Tag: all the windwracked stars

And on the non-ranty side


Books read recently:
Unseen Academicals: the latest Terry Pratchett about the wizards of UU playing football. A lot of the pleasures of the Pratchett books currently is the reccurrence of the main players such as Lady Margoletta, Sam Vimes, Rincewind and the witches, and this one is mostly the same. There’s a couple of hilarious set pieces (the chicken-powered computer is awesome), and the new characters are nice, though not all are memorable (I loved Glenda, wasn’t such a big fan of Juliet, who’s too good to be true, though I got it was the point).

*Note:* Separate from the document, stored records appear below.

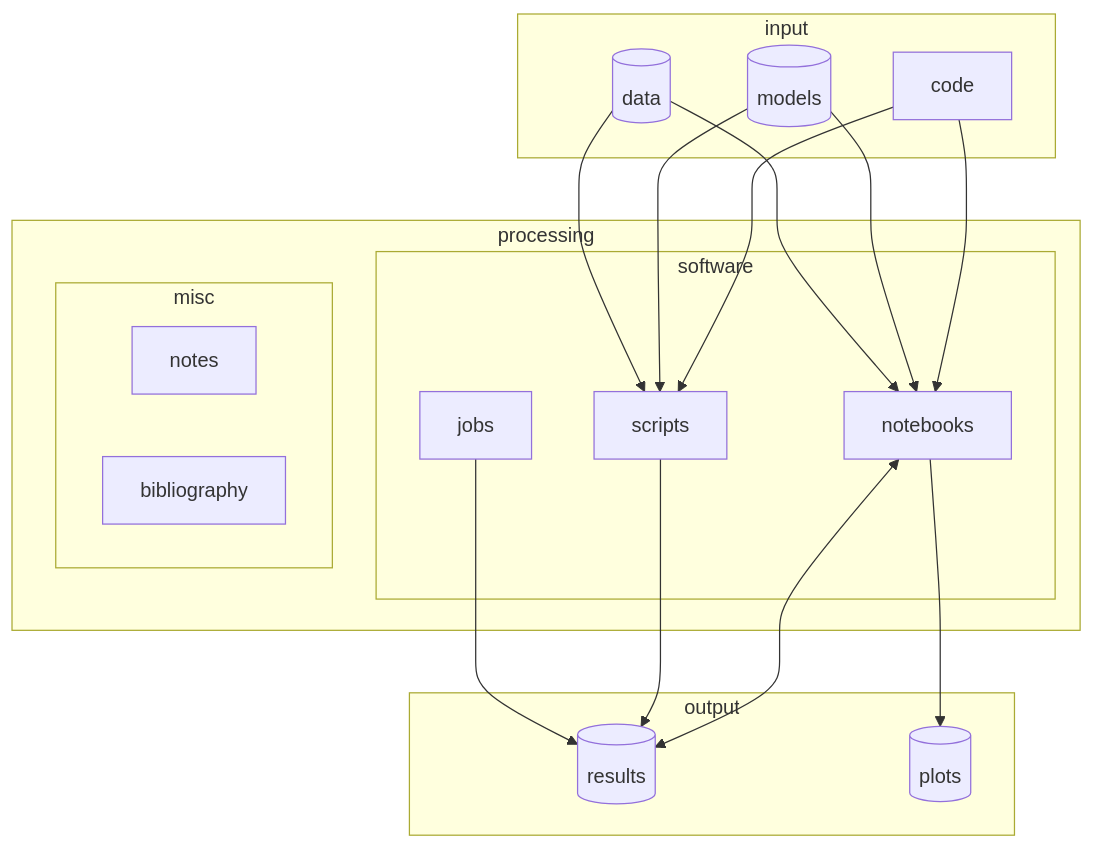
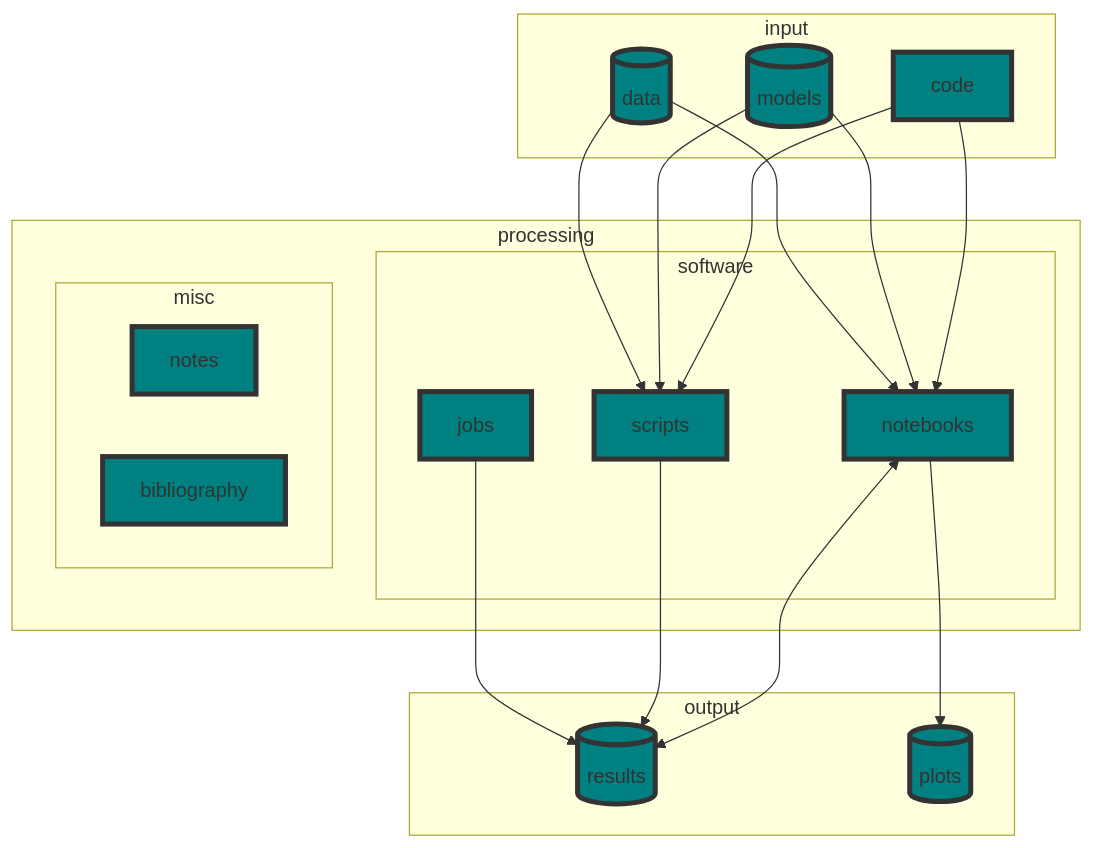
One commit to RiccardoBuscicchio/template-project changed the diagram in README.md. Above: the diagram before and after it, drawn with Mermaid. The commit also changed other lines of this file, not shown here.

````diff
--- a/README.md
+++ b/README.md
@@ -22,25 +22,26 @@
 ```mermaid
   flowchart TD
+  classDef default fill:#008080,stroke:#333,stroke-width:4px;
   subgraph "output"
     id3[(results)]
     id4[(plots)]
   end
   subgraph "processing"
     subgraph "software"
       jobs --> id3
       scripts --> id3
       notebooks-->id4
       notebooks<-->id3
     end
     subgraph "misc"
       notes
       bibliography
     end  
   end
   subgraph "input"
     id1[(data)] --> scripts & notebooks
     id2[(models)] --> scripts & notebooks
     code --> scripts
     code --> notebooks
   end
 ```
````
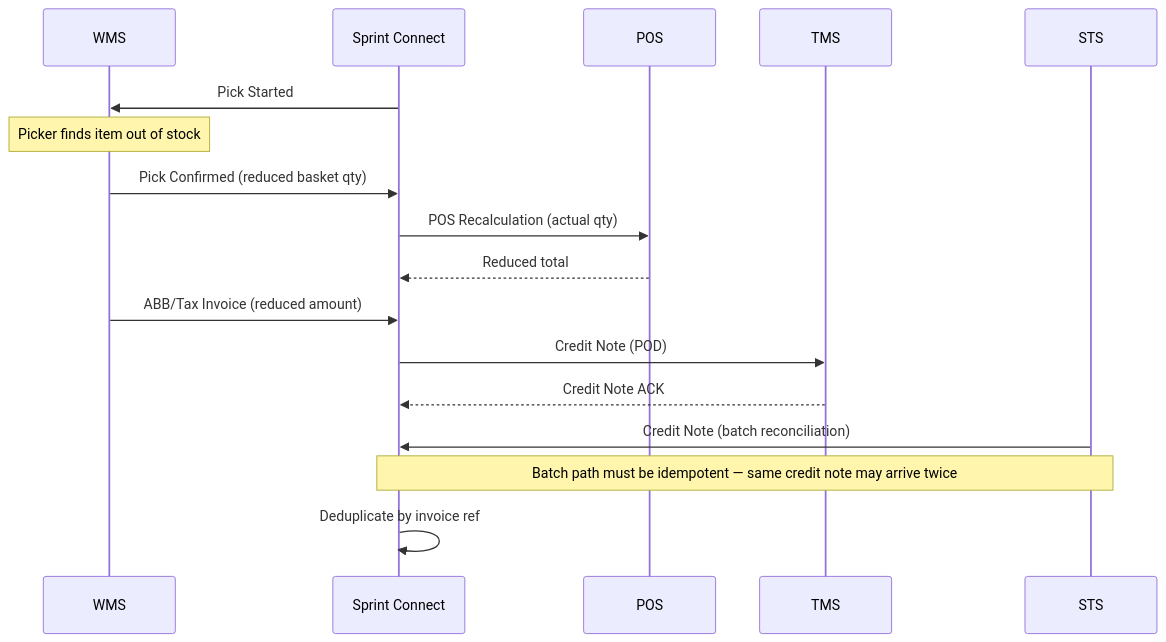
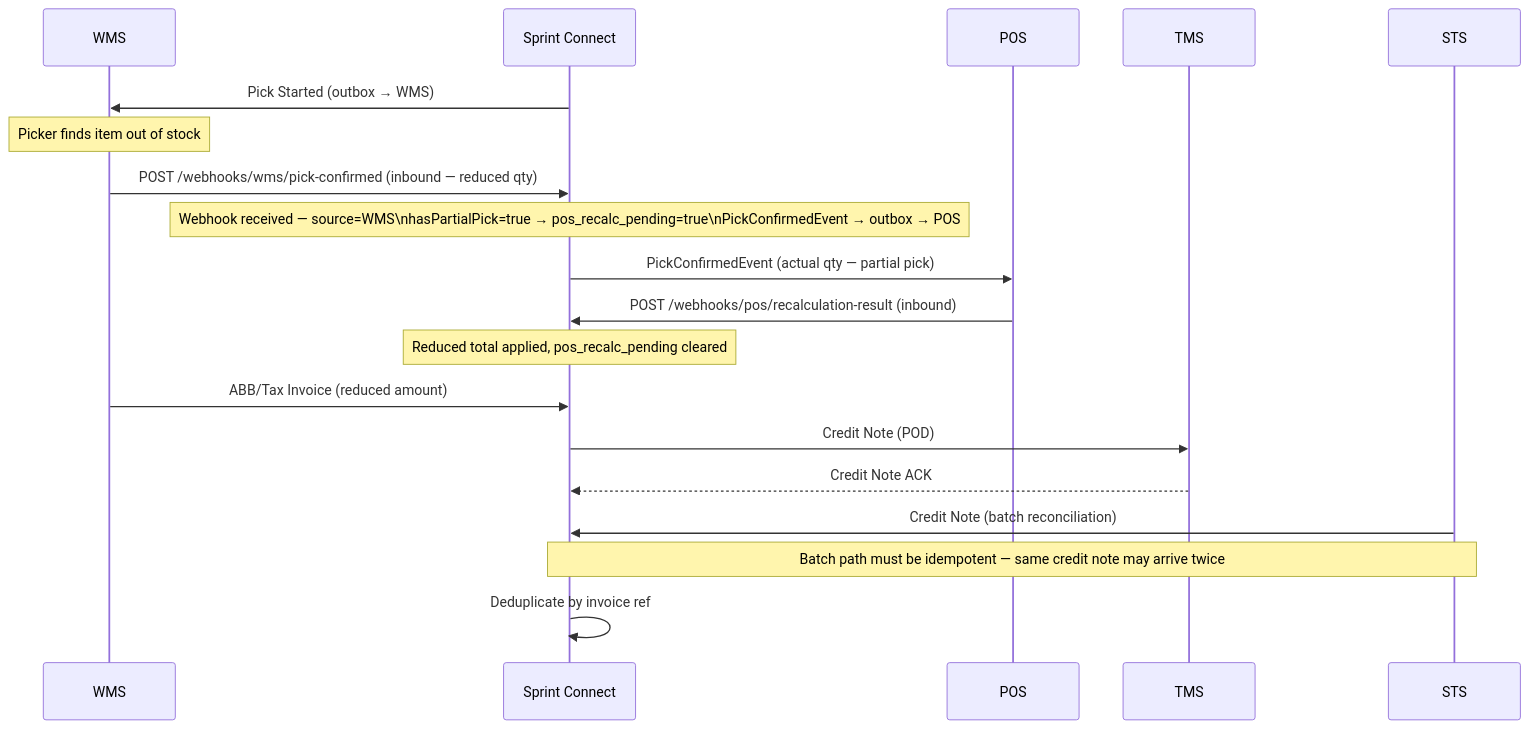
One commit to rosered11/personal-claude changed the fifth of 24 diagrams in result/oms-sequence-diagrams.md. Above: the diagram before and after it, drawn with Mermaid. The commit also changed other lines of this file and 184 other files, not shown here.

````diff
--- a/result/oms-sequence-diagrams.md
+++ b/result/oms-sequence-diagrams.md
@@ -157,24 +157,26 @@
 ```mermaid
 sequenceDiagram
     participant WMS as WMS
     participant SC as Sprint Connect
     participant POS as POS
     participant TMS as TMS
     participant STS as STS
 
-    SC->>WMS: Pick Started
+    SC->>WMS: Pick Started (outbox → WMS)
     Note over WMS: Picker finds item out of stock
-    WMS->>SC: Pick Confirmed (reduced basket qty)
+    WMS->>SC: POST /webhooks/wms/pick-confirmed (inbound — reduced qty)
+    Note over SC: Webhook received — source=WMS\nhasPartialPick=true → pos_recalc_pending=true\nPickConfirmedEvent → outbox → POS
 
-    SC->>POS: POS Recalculation (actual qty)
-    POS-->>SC: Reduced total
+    SC->>POS: PickConfirmedEvent (actual qty — partial pick)
+    POS->>SC: POST /webhooks/pos/recalculation-result (inbound)
+    Note over SC: Reduced total applied, pos_recalc_pending cleared
 
     WMS->>SC: ABB/Tax Invoice (reduced amount)
 
     SC->>TMS: Credit Note (POD)
     TMS-->>SC: Credit Note ACK
 
     STS->>SC: Credit Note (batch reconciliation)
     Note over SC,STS: Batch path must be idempotent — same credit note may arrive twice
     SC->>SC: Deduplicate by invoice ref
 ```
````
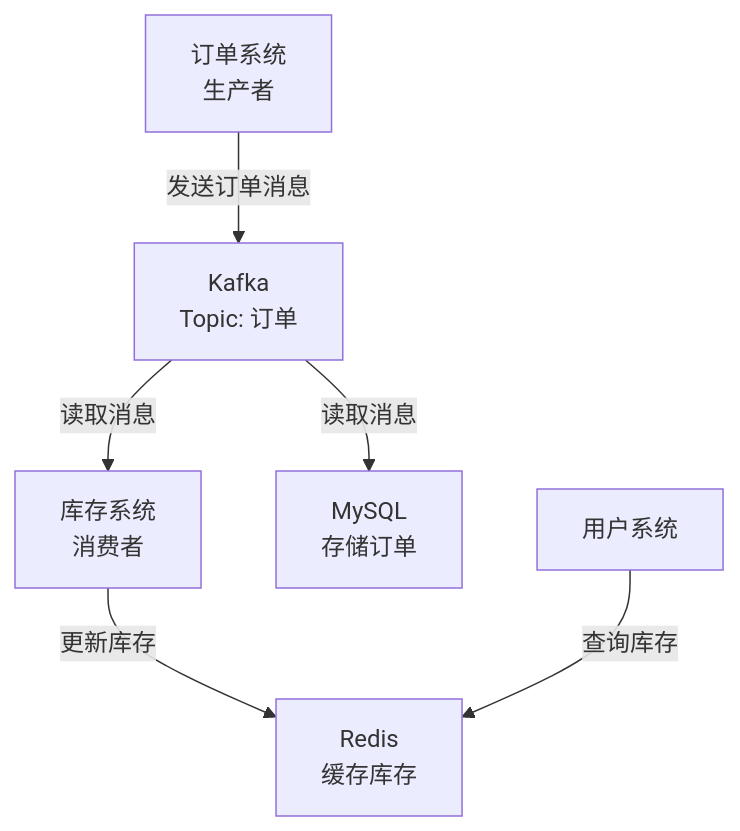
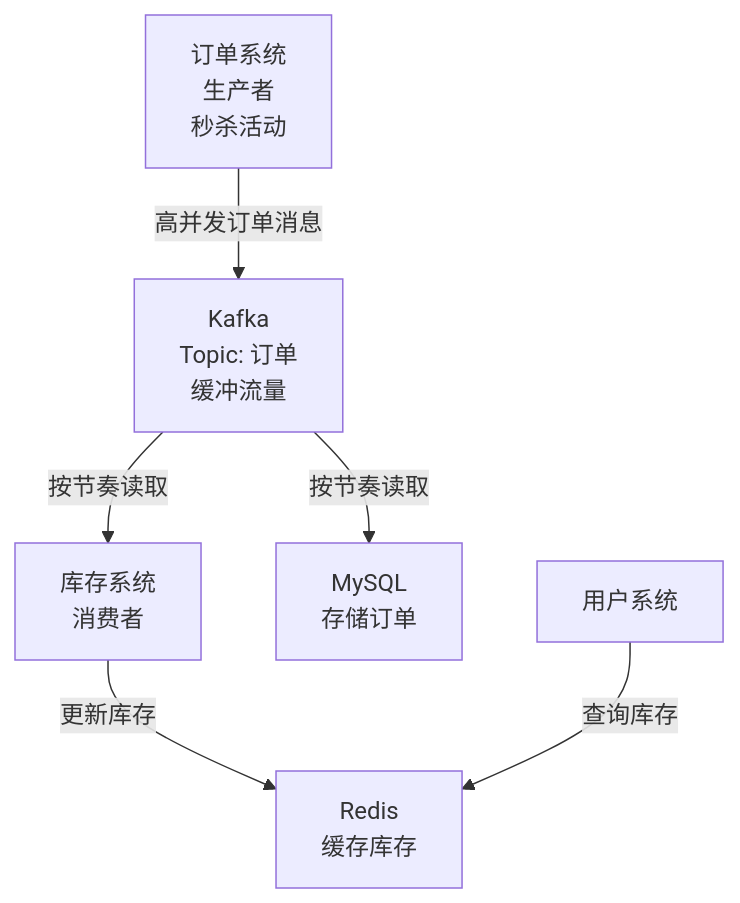
Before and after one commit to Tender-Liu/LinuxDevOps: the third of 3 diagrams in 缓存与消息队列/Kafka企业级实践：从单机优化到分布式架构.md, drawn with Mermaid. The commit also changed other lines of this file and 2 other files, not shown here.

Commit message:
add kafka docs

````diff
--- a/缓存与消息队列/Kafka企业级实践：从单机优化到分布式架构.md
+++ b/缓存与消息队列/Kafka企业级实践：从单机优化到分布式架构.md
@@ -160,8 +156,8 @@
   ```mermaid
   graph TD
-      OS[订单系统<br>生产者] -->|发送订单消息| K[Kafka<br>Topic: 订单]
-      K -->|读取消息| IS[库存系统<br>消费者]
-      K -->|读取消息| MS[MySQL<br>存储订单]
+      OS[订单系统<br>生产者<br>秒杀活动] -->|高并发订单消息| K[Kafka<br>Topic: 订单<br>缓冲流量]
+      K -->|按节奏读取| IS[库存系统<br>消费者]
+      K -->|按节奏读取| MS[MySQL<br>存储订单]
       IS -->|更新库存| R[Redis<br>缓存库存]
       US[用户系统] -->|查询库存| R
   ```
````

The Sea Thy Mistress: Elizabeth Bear was kind enough to provide me with an ARC of this one, and I leapt at the chance. The Edda of Burdens is one of my absolute favourite series out there: All the Windwracked Stars had this awesome meld of technology, magic and post-apocalypse, and By the Mountain Bound has all the gravitas and sense of impending doom of the Norse epics. The prose is always a pleasure to read, and there’s a couple of really strong characters (the wolf Mingan, and Muire, the least of the waelcyrge, who learns that she can grow and come into her own). Short, non-spoilery version: the book is made of awesome, and you should go read it and its predecessors. It’s available for pre-orders now; I think it’s not out until Jan 2011.
(more spoilery discussion under the cut)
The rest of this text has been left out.